But Wright State is on an even better run. It’s now won 11 of its last 12 games and its 18-4 start this season is the best since the school became a Division I program 33 seasons ago.

With an 8-1 mark, the Raiders lead the Horizon League by two games.

Nagy and his staff coached this game wearing their usual suits, but barefoot. It’s a way the coach raises awareness and money each year for the Samaritan’s Feet charity. And this June he and his team will go into the community and wash the feet of people in need and then fit them with new socks and shoes.

Players said the one of the thing they had to do Friday night was not step on their coaches’ feet.

They also played their best game of the season – mixing stifling defense with an overwhelming 43-28 advantage on the boards and 61 percent shooting from the floor – all of which kept their coach from his usual foot stomping to get their attention.

Heeding Wampler’s advice, Holden finished with a game-high 20 points and 13 rebounds. Loudon Love had 16 points and 11 boards.

Hall had 15 points, freshman Trey Calvin added 12 and point guard Cole Gentry had 11.

Along with his 19 points Wampler added six assists.

Afterward Vogelpohl went from girlfriend to coach:

“Tonight he played well. He shot the ball well and made some free throws. It was a pretty nice performance.”

A career in coaching

For Vogelpohl, no performance in her glorious WSU career was more gritty than last year’s NCAA Tournament game against Texas A&M when she played with a broken right wrist suffered just a few days earlier.

The Raiders lost that game and a couple of weeks later she was taking part in the Women’s Basketball Coaches Association (WBCA) initiative called “So You Want To Be A Coach”

The selective program helps college athletes whose eligibility is done to become a coach. Candidates who are nominated by their head coaches write a statement about themselves and also do a video.

“I sort of just looked at my life,” Vogelpohl said. “I looked at the little girl who loved basketball and I wanted to be that type of coach for that type of girl. I wanted to give back to that type of player and that’s what I’m trying to do now.”

Wampler said she turned down some opportunities to be a graduate assistant with NCAA Division I programs because she wanted to have more responsibilities and was able to do that at Thomas More where she’s a full-time assistant on Jeff Hans’ staff.

“The other night her team beat the No. 12 team in the nation (Lindsey Wilson, 74-56) and that was her scout,” Wampler said. “The team is undefeated this season with the scouting reports she’s put together.”

He said she’s a boon to his basketball, as well:

“If things aren’t going well for me, we’ll work out. She’s probably a harder worker than I am. I want to be like her because she just makes me better.

“She’s just a caring, giving person. You see it when she coaches her players and you see it when she comes to our games.

“Sometimes she just freaks out cheering. When we played at IUPUI she was the loudest fan in the building. When I hit my first three, I blew her a kiss actually.”
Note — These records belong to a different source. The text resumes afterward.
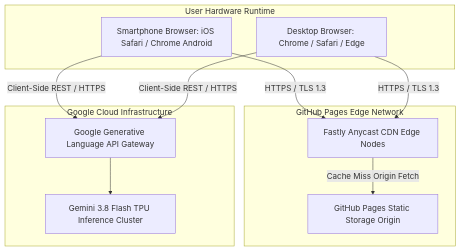
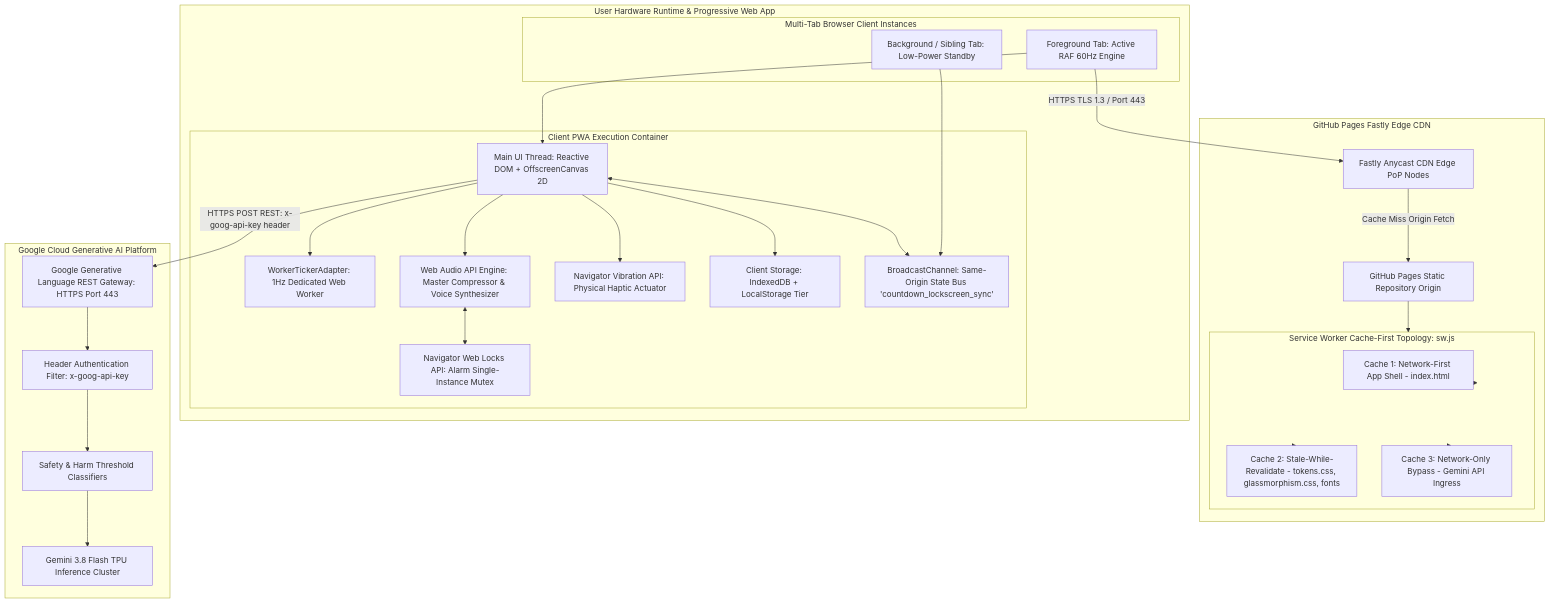
Before and after one commit to piyushmakhija28/countdown-lockscreen-challenge: the diagram in uml/deployment_diagram.md, drawn with Mermaid. The commit also changed 13 other files, not shown here.

Commit message:
chore(architecture): resolve foundational system design, invariant taxonomy & diagram parity gaps (v2.3.3) (#9)

````diff
--- a/uml/deployment_diagram.md
+++ b/uml/deployment_diagram.md
@@ -3,24 +3,58 @@
 ```mermaid
 graph TD
-    subgraph ClientEnvironment [User Hardware Runtime]
-        Smartphone[Smartphone Browser: iOS Safari / Chrome Android]
-        Desktop[Desktop Browser: Chrome / Safari / Edge]
+    subgraph ClientEnvironment [User Hardware Runtime & Progressive Web App]
+        subgraph BrowserTabs [Multi-Tab Browser Client Instances]
+            MainTab[Foreground Tab: Active RAF 60Hz Engine]
+            PeerTab[Background / Sibling Tab: Low-Power Standby]
+        end
+
+        subgraph ClientRuntimePWA [Client PWA Execution Container]
+            UIThread[Main UI Thread: Reactive DOM + OffscreenCanvas 2D]
+            BgWorker[WorkerTickerAdapter: 1Hz Dedicated Web Worker]
+            AudioHW[Web Audio API Engine: Master Compressor & Voice Synthesizer]
+            HapticHW[Navigator Vibration API: Physical Haptic Actuator]
+            StorageEngine[Client Storage: IndexedDB + LocalStorage Tier]
+            WebLockMgr[Navigator Web Locks API: Alarm Single-Instance Mutex]
+            TabSyncBus[BroadcastChannel: Same-Origin State Bus 'countdown_lockscreen_sync']
+        end
     end
 
-    subgraph EdgeCDN [GitHub Pages Edge Network]
-        EdgeAnycast[Fastly Anycast CDN Edge Nodes]
-        OriginStorage[GitHub Pages Static Storage Origin]
+    subgraph EdgeCDN [GitHub Pages Fastly Edge CDN]
+        EdgeAnycast[Fastly Anycast CDN Edge PoP Nodes]
+        OriginStorage[GitHub Pages Static Repository Origin]
+        
+        subgraph SWCachePolicy [Service Worker Cache-First Topology: sw.js]
+            ShellCache[Cache 1: Network-First App Shell - index.html]
+            AssetCache[Cache 2: Stale-While-Revalidate - tokens.css, glassmorphism.css, fonts]
+            NetworkOnly[Cache 3: Network-Only Bypass - Gemini API Ingress]
+        end
     end
 
-    subgraph CloudAPIs [Google Cloud Infrastructure]
-        GeminiGateway[Google Generative Language API Gateway]
+    subgraph CloudAPIs [Google Cloud Generative AI Platform]
+        GeminiGateway[Google Generative Language REST Gateway: HTTPS Port 443]
+        AuthShield[Header Authentication Filter: x-goog-api-key]
+        HarmFilters[Safety & Harm Threshold Classifiers]
         GeminiCluster[Gemini 3.8 Flash TPU Inference Cluster]
     end
 
-    Smartphone -->|HTTPS / TLS 1.3| EdgeAnycast
-    Desktop -->|HTTPS / TLS 1.3| EdgeAnycast
+    MainTab --> UIThread
+    PeerTab --> TabSyncBus
+    UIThread <--> TabSyncBus
+    UIThread --> BgWorker
+    UIThread --> AudioHW
+    UIThread --> HapticHW
+    UIThread --> StorageEngine
+    AudioHW <--> WebLockMgr
+
+    MainTab -->|HTTPS TLS 1.3 / Port 443| EdgeAnycast
     EdgeAnycast -->|Cache Miss Origin Fetch| OriginStorage
-    Smartphone -->|Client-Side REST / HTTPS| GeminiGateway
-    Desktop -->|Client-Side REST / HTTPS| GeminiGateway
-    GeminiGateway --> GeminiCluster
+    OriginStorage --> SWCachePolicy
+    SWCachePolicy --> ShellCache
+    SWCachePolicy --> AssetCache
+    SWCachePolicy --> NetworkOnly
+
+    UIThread -->|HTTPS POST REST: x-goog-api-key header| GeminiGateway
+    GeminiGateway --> AuthShield
+    AuthShield --> HarmFilters
+    HarmFilters --> GeminiCluster
 ```
````
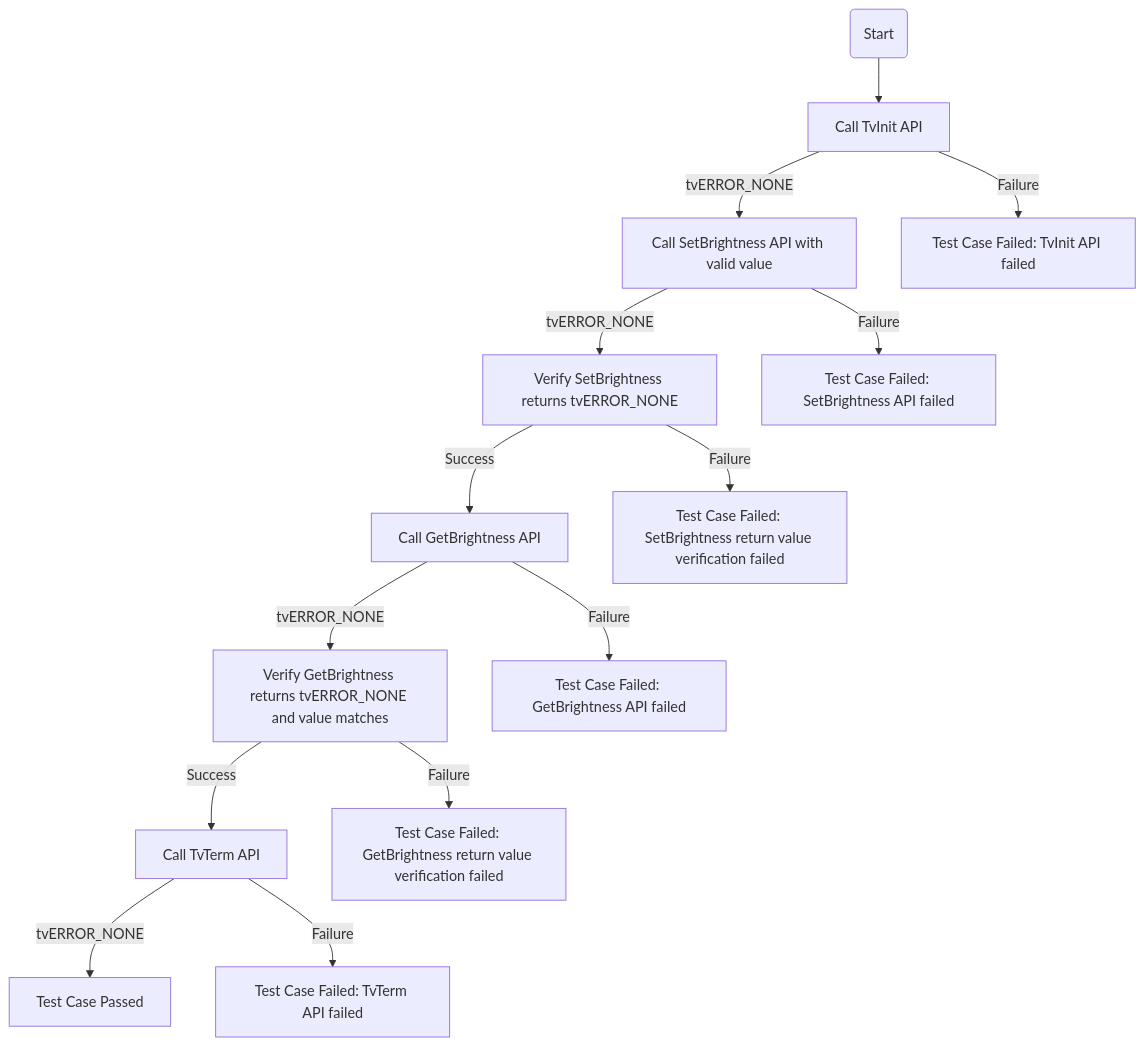
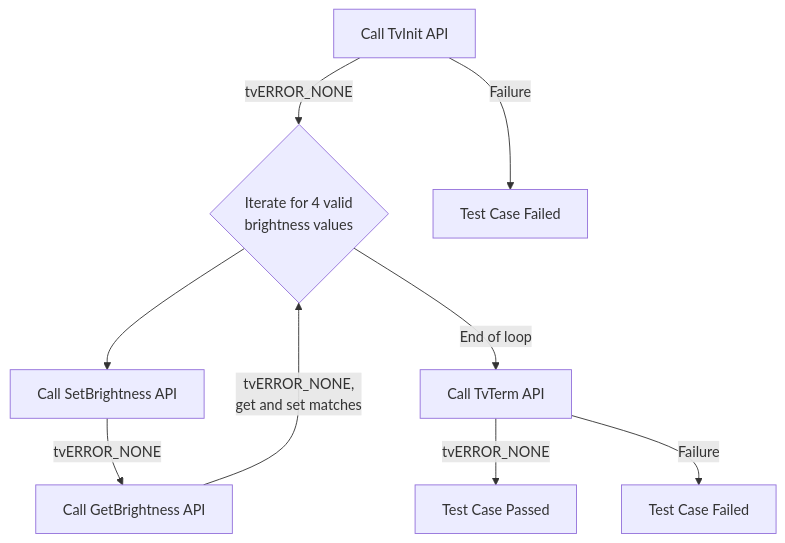
One commit to rdkcentral/rdkv-halif-test-tvsettings changed diagram 13 of 48 in docs/pages/tvSettings_L2_Low-Level_TestSpecification.md. Above: the diagram before and after it, drawn with Mermaid. The commit also changed other lines of this file and 1 other file, not shown here.

````diff
--- a/docs/pages/tvSettings_L2_Low-Level_TestSpecification.md
+++ b/docs/pages/tvSettings_L2_Low-Level_TestSpecification.md
@@ -625,16 +619,11 @@
 ```mermaid
 graph TB
-    Start(Start) --> Step1[Call TvInit API]
-    Step1 -->|tvERROR_NONE| Step2[Call SetBrightness API with valid value]
-    Step1 -->|Failure| Fail1[Test Case Failed: TvInit API failed]
-    Step2 -->|tvERROR_NONE| Step3[Verify SetBrightness returns tvERROR_NONE]
-    Step2 -->|Failure| Fail2[Test Case Failed: SetBrightness API failed]
-    Step3 -->|Success| Step4[Call GetBrightness API]
-    Step3 -->|Failure| Fail3[Test Case Failed: SetBrightness return value verification failed]
-    Step4 -->|tvERROR_NONE| Step5[Verify GetBrightness returns tvERROR_NONE and value matches]
-    Step4 -->|Failure| Fail4[Test Case Failed: GetBrightness API failed]
-    Step5 -->|Success| Step6[Call TvTerm API]
-    Step5 -->|Failure| Fail5[Test Case Failed: GetBrightness return value verification failed]
+    Step1[Call TvInit API]-->|tvERROR_NONE| Step3{Iterate for 4 valid <br> brightness values }
+    Step3 -->Step2[Call SetBrightness API]
+    Step1 -->|Failure| Fail1[Test Case Failed]
+    Step2 -->|tvERROR_NONE| Step4[Call GetBrightness API]
+    Step4 -->|tvERROR_NONE,<br> get and set matches| Step3
+    Step3 -->|End of loop| Step6[Call TvTerm API]
     Step6 -->|tvERROR_NONE| End[Test Case Passed]
-    Step6 -->|Failure| Fail6[Test Case Failed: TvTerm API failed]
+    Step6 -->|Failure| Fail6[Test Case Failed]
 ```
````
And with that in mind, Wampler headed from the interview area Friday night and went back to the court where Vogelpohl waited for him.

When he got to her, the first thing he did was give her a kiss.

And when they left arm in arm, you knew at least one coach from northern Kentucky had enjoyed this night.